Decision-making Strategies

Best Decision-making Strategies in Business

Decision-making occurs at every stage of the business, moving through a pyramidal system from simple decisions made by line employees daily to strategic executive decisions that require years of thought.

Decisions made by managers at different points in time can be classified in this way.

Personal and organizational decisions

Decisions to watch TV, study, or retire early are examples of personal decisions. They affect the organization indirectly. For example, a personal decision to buy a Toyota rather than a Ford indirectly helps one company’s sales and hurts another by losing them. Individual decisions cannot be delegated and have limited influence.

Managers make organizational decisions in their official or formal capacity. These decisions aim to advance the interests of the organization and can be delegated. However, in attempting to bring value to the company, leaders must consider the interests of all stakeholders, such as employees, customers, suppliers, and the public.

Managers need to make management decisions carefully to ensure that all stakeholders benefit from what they do (e.g., pricing products correctly, not engaging in unethical practices, not selling inferior products, etc.).

Individual and group solutions

One person makes individual decisions. These are primarily everyday decisions. On the other hand, group decisions are decisions made by individuals gathered for that purpose — for example, the admission committee of the university and the board of directors of the company.

Compared to individual decisions, group decisions have far-reaching consequences and affect several people and departments.


  • A group has more information than one person. Participants drawn from different areas can provide more information and knowledge about the problem.
  • The group can generate more alternatives. This can lead to a broader experience, a greater variety of opinions, and closer scrutiny of the facts than a person can.
  • Participation in collective decisions increases recognition and commitment from people who now consider this decision their own and are interested in its success.
  • Participants understand the solution better because they took part in its origin and development, which means they will make efforts to smoothly implement the solution.
  • Interaction between people with different points of view leads to greater creativity.


  • In groups, a lot of time is lost to generating a management decision.
  • Groups create pressure to agree. Collective thinking forces its members to compromise.
  • To bring together the right team members, some solutions come at a cost.
  • The team consists of separated people and, therefore, it is easy to turn the tide and avoid responsibility.

Therefore, they require serious discussion, caution, and debate. Below are the advantages and disadvantages of group management decision-making.

Programmed and non-programmed solutions

The programmed decision is everyday and repetitive. Rules and conditions are set in advance to resolve problems that arise quickly.

Programmed decisions leave no room for reconsideration. However, they need to be followed in a certain way. Such decisions are usually made by lower-level personnel according to established rules and procedures.

Non-programmed solutions deal with unique/unusual problems.

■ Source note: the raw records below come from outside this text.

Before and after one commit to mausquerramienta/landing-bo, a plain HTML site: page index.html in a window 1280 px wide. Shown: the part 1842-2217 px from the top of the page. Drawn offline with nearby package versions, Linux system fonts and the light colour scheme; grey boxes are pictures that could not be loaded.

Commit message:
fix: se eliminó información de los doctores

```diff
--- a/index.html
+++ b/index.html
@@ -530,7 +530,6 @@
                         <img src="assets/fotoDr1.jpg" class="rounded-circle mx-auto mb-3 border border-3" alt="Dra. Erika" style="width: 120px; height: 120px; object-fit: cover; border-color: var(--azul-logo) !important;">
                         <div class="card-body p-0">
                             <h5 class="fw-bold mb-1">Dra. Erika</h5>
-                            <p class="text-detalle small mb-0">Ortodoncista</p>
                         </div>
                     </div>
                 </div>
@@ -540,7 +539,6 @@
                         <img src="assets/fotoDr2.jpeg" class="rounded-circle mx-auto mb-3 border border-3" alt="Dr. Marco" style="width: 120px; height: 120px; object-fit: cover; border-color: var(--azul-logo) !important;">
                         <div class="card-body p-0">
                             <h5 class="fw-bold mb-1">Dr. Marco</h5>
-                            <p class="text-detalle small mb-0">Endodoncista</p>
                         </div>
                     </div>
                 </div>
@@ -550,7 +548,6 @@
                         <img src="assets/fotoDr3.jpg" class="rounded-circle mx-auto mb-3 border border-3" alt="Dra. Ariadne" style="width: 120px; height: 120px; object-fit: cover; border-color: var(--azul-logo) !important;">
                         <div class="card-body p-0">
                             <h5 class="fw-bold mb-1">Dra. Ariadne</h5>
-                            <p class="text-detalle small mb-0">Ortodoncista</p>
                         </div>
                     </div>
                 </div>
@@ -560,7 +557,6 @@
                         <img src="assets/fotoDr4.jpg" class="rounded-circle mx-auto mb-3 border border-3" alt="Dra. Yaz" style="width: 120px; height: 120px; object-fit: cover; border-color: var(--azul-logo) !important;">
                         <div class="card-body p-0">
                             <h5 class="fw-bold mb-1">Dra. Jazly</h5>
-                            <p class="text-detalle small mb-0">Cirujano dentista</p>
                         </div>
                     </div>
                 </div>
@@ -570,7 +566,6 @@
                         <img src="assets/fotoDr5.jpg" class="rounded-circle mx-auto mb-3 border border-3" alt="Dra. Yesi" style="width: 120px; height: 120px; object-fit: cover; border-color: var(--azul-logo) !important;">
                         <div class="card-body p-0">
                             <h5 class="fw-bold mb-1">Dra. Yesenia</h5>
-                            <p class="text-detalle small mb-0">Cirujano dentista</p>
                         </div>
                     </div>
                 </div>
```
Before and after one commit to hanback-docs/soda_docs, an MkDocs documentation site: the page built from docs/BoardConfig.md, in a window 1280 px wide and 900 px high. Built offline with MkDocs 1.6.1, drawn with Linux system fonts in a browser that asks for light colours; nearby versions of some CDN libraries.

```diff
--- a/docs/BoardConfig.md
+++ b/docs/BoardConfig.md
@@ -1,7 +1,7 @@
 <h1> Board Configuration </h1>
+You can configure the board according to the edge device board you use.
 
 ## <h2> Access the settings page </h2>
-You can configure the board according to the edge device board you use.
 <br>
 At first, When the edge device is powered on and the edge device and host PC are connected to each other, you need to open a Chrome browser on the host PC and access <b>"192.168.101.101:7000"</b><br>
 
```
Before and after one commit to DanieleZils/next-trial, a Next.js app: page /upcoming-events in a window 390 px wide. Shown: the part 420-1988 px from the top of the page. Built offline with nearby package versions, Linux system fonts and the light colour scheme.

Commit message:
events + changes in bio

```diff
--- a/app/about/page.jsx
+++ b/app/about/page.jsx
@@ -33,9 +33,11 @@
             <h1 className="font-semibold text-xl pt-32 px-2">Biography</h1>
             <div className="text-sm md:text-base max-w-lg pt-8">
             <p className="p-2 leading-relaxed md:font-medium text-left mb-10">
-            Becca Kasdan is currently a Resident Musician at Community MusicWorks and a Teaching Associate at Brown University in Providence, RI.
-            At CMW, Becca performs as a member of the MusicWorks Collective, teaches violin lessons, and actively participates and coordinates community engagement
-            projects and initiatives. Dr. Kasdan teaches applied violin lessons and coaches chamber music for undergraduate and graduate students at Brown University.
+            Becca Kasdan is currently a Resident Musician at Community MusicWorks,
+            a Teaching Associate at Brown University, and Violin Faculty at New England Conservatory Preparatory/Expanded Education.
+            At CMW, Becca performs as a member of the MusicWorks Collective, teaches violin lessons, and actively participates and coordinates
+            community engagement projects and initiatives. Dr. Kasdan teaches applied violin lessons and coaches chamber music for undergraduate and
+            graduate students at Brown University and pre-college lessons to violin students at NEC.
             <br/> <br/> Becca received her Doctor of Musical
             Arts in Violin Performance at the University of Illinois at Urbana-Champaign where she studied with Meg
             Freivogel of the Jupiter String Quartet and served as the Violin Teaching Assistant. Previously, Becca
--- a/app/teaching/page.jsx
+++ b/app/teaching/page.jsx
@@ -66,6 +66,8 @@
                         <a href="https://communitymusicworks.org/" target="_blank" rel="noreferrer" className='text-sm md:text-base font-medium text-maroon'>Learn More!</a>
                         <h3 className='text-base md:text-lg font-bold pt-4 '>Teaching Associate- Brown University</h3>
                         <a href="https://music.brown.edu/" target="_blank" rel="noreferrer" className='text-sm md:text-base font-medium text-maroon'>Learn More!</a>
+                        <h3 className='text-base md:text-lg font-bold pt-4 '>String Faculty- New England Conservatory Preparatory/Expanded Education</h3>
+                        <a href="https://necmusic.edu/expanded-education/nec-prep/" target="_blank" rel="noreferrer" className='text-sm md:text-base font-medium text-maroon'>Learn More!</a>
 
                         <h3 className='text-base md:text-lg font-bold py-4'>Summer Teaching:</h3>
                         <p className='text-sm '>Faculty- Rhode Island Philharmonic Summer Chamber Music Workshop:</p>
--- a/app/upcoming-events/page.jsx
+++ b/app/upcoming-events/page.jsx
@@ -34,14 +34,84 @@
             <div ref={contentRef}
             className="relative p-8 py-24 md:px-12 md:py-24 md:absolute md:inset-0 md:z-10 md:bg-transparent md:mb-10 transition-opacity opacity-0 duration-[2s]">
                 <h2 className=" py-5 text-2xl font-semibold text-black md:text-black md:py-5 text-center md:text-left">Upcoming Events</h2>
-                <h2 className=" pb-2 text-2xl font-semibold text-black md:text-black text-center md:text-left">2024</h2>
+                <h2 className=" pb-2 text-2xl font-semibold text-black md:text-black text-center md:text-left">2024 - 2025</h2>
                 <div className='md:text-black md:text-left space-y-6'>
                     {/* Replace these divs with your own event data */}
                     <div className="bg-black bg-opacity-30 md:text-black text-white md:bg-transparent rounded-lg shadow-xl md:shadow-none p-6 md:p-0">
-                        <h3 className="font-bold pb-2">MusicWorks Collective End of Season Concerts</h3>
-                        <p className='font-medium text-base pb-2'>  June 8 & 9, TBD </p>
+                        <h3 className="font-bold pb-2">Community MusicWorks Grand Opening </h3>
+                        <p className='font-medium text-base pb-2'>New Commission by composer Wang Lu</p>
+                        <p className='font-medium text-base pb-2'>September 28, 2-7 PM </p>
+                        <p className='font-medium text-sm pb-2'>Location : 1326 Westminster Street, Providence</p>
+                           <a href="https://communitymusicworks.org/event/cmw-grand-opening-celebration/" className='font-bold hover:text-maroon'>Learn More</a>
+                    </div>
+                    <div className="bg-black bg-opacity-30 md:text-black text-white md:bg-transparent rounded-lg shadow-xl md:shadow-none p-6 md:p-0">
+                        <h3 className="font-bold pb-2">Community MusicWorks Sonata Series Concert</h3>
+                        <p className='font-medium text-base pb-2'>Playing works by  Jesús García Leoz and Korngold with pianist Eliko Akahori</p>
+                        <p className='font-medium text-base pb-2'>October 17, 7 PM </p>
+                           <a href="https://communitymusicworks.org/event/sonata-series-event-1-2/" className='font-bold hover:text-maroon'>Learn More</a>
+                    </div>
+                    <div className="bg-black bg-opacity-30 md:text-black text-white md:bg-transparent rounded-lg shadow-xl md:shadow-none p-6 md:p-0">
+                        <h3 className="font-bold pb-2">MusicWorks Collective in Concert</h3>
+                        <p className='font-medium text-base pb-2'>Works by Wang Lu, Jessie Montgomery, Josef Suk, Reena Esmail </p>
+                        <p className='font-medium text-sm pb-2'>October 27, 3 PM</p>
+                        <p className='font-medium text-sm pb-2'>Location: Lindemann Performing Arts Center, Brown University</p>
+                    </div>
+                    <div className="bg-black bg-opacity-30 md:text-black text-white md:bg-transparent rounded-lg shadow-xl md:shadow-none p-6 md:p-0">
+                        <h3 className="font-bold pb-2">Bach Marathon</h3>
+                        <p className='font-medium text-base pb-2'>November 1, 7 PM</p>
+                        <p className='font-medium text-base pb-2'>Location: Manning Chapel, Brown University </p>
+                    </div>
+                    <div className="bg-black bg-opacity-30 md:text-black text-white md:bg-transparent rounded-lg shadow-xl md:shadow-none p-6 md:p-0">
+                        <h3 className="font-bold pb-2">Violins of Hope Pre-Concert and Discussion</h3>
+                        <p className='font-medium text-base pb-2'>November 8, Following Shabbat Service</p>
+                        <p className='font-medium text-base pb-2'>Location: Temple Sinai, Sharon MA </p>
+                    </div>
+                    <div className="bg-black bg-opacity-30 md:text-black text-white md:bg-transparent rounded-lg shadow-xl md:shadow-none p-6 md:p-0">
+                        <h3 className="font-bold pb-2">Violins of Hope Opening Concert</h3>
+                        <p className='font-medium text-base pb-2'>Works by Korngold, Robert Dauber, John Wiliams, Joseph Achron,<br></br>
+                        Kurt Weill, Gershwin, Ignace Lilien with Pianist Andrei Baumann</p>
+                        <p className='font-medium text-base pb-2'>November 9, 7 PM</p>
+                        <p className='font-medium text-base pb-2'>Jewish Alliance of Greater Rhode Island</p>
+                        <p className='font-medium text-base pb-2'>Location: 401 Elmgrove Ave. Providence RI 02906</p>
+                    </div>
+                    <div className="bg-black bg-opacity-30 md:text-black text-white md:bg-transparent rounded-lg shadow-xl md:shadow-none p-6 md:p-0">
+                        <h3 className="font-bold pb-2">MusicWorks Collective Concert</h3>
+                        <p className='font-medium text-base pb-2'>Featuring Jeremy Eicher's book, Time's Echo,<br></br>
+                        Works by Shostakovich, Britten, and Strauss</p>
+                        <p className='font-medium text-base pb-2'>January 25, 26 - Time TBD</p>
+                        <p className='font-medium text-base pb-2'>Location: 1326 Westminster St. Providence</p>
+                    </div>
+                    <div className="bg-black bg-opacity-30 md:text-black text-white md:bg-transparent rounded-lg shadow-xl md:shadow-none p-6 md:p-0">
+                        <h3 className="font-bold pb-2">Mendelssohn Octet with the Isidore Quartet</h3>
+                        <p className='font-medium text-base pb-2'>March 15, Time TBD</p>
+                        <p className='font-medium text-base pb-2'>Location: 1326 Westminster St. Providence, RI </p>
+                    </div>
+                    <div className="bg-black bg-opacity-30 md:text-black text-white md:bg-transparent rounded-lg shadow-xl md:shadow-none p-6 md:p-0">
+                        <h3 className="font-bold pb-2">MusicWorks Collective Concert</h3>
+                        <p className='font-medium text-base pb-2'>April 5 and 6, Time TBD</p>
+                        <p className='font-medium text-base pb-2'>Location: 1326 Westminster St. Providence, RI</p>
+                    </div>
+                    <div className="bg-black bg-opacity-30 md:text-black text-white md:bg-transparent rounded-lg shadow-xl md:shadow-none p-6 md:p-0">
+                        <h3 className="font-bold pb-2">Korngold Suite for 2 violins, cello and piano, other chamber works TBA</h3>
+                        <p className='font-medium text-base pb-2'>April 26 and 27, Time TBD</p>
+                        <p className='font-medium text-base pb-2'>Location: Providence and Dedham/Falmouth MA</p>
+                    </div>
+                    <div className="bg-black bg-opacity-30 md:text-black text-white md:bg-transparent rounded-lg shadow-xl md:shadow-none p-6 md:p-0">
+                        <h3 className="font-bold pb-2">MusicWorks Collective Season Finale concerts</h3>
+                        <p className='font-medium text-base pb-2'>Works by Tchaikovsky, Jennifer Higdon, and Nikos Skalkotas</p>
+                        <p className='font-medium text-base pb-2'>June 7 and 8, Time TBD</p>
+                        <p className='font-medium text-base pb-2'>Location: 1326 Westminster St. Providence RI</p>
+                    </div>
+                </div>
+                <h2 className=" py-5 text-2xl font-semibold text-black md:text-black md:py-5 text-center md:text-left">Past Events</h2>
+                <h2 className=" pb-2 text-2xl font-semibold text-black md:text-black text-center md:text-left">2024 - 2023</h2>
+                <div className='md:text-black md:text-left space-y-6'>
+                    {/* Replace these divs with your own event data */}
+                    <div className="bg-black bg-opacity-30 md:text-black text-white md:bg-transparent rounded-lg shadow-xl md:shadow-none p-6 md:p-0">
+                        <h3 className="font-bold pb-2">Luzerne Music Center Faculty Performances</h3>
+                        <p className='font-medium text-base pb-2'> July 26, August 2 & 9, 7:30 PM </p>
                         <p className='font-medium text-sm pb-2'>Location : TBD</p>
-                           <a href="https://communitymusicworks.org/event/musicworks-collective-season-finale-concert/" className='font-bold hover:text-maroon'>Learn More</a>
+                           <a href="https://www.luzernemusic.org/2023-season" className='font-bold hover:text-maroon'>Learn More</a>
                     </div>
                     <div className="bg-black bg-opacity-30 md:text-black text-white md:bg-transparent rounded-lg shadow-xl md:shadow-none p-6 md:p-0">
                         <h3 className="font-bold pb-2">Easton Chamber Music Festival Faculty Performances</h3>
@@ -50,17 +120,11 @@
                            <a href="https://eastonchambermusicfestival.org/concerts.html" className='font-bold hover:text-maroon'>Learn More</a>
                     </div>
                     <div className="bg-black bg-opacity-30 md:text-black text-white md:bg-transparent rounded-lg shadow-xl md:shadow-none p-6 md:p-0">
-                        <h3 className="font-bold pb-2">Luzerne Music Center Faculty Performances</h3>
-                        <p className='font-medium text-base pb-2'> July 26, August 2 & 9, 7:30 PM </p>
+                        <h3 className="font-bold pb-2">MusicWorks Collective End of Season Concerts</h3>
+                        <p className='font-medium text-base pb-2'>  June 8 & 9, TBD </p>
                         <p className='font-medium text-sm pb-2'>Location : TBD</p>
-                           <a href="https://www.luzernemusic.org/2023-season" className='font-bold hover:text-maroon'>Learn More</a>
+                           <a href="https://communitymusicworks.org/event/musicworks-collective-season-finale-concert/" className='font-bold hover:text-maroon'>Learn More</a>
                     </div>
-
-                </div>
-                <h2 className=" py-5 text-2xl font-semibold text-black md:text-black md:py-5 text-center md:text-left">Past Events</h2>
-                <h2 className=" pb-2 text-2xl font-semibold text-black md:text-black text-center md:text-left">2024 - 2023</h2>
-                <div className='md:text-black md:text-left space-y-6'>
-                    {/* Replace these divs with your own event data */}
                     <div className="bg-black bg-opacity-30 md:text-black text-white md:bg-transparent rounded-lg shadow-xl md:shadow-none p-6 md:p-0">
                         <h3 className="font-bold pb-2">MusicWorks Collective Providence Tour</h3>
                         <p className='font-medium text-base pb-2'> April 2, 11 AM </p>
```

Those that arise unexpectedly, and there is no established procedure or formula for their settlement. Deciding whether to disband the team, how to restructure the organization to improve efficiency, and where to locate the company’s new warehouse are all examples of unprogrammed decisions.